    At one time there was a large estate with a "Big House". You can still see some Scots pines that sat stood near it, you can also see good solid cemented stone gate posts in the nature reserve close by. Then the owner died and as death duties were high a large part of the land was sold for housing. The people in the "Big House" had a shelter belt planted so they didn't have to see the new houses. This would have been in the 1960s; soon after this the rest of the land was sold for housing (another death and more taxes I think). the "Big House" was demolished, some of the Scots pine are still there though.
    The local council in it's ineffable wisdom slapped an area TPO on the shelter belt, this was in1976. My house was completed in 1984, complete with 20-30 trees running along one side of the property.
    My house has the largest garden on the state because of the TPO, the council refused to let Wimpey cut the trees down, to access what became my garden. After three planning applications were turned down, they just settled for my property having a large garden
    I bought the property in 1997 and got a tree surgeon to write a report on the trees and I submitted this with an application to remove the trees to the local council, their response was of the over our dead bodies type.
    Since then I have removed one larch that developed a severe lean after a gale and had permission to remove a number of individual branches over hanging the house and the garage and another few have been pruned by gales.

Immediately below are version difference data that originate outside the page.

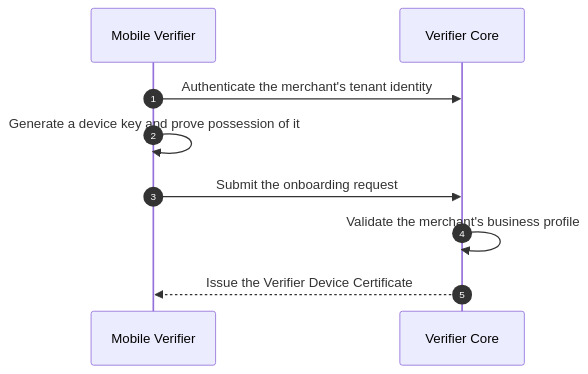
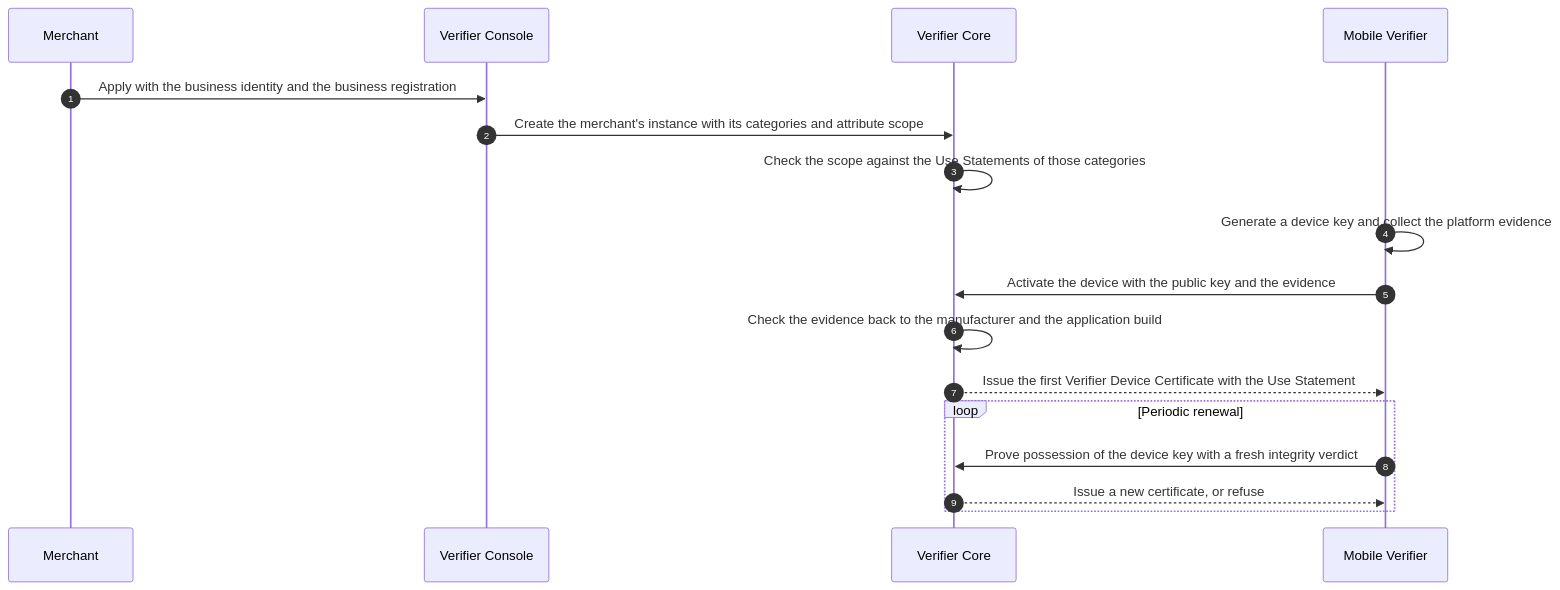
One commit to id-verifiable-credential-dev/id-doc-idctf changed the second of 14 diagrams in docs/architecture-framework/high-level-architecture/flows-per-use-case.md. Above: the diagram before and after it, drawn with Mermaid. The commit also changed other lines of this file and 87 other files, not shown here.

````diff
--- a/docs/architecture-framework/high-level-architecture/flows-per-use-case.md
+++ b/docs/architecture-framework/high-level-architecture/flows-per-use-case.md
@@ -105,11 +113,19 @@
 ```mermaid
 sequenceDiagram
     autonumber
+    participant M as Merchant
+    participant VCon as Verifier Console
+    participant VC as Verifier Core
     participant MV as Mobile Verifier
-    participant VC as Verifier Core
-    MV->>VC: Authenticate the merchant's tenant identity
-    MV->>MV: Generate a device key and prove possession of it
-    MV->>VC: Submit the onboarding request
-    VC->>VC: Validate the merchant's business profile
-    VC-->>MV: Issue the Verifier Device Certificate
+    M->>VCon: Apply with the business identity and the business registration
+    VCon->>VC: Create the merchant's instance with its categories and attribute scope
+    VC->>VC: Check the scope against the Use Statements of those categories
+    MV->>MV: Generate a device key and collect the platform evidence
+    MV->>VC: Activate the device with the public key and the evidence
+    VC->>VC: Check the evidence back to the manufacturer and the application build
+    VC-->>MV: Issue the first Verifier Device Certificate with the Use Statement
+    loop Periodic renewal
+        MV->>VC: Prove possession of the device key with a fresh integrity verdict
+        VC-->>MV: Issue a new certificate, or refuse
+    end
 ```
````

I also dug out the stumps of trees that had been removed previously.
    Twenty years have passed and some of the trees are over 60ft tall, throw in the fact that due to health issues I really wouldn't like to have to tackle one or more large branches or trees these days or even dig the stump out and move it.
    So I have decided to get tree surgeons to deal with the major problem ones and the local council.
    Most of the remaining 19 trees are conifers although there is a cluster of 7 or 8 American Red Oaks at one end, 5 in my garden and the rest in the neighbours, of the conifers there is one larch a variety of cupressus and the rest are Sitka Spruce( not really a garden tree).
     
  3. NigelJ

    NigelJ Total Gardener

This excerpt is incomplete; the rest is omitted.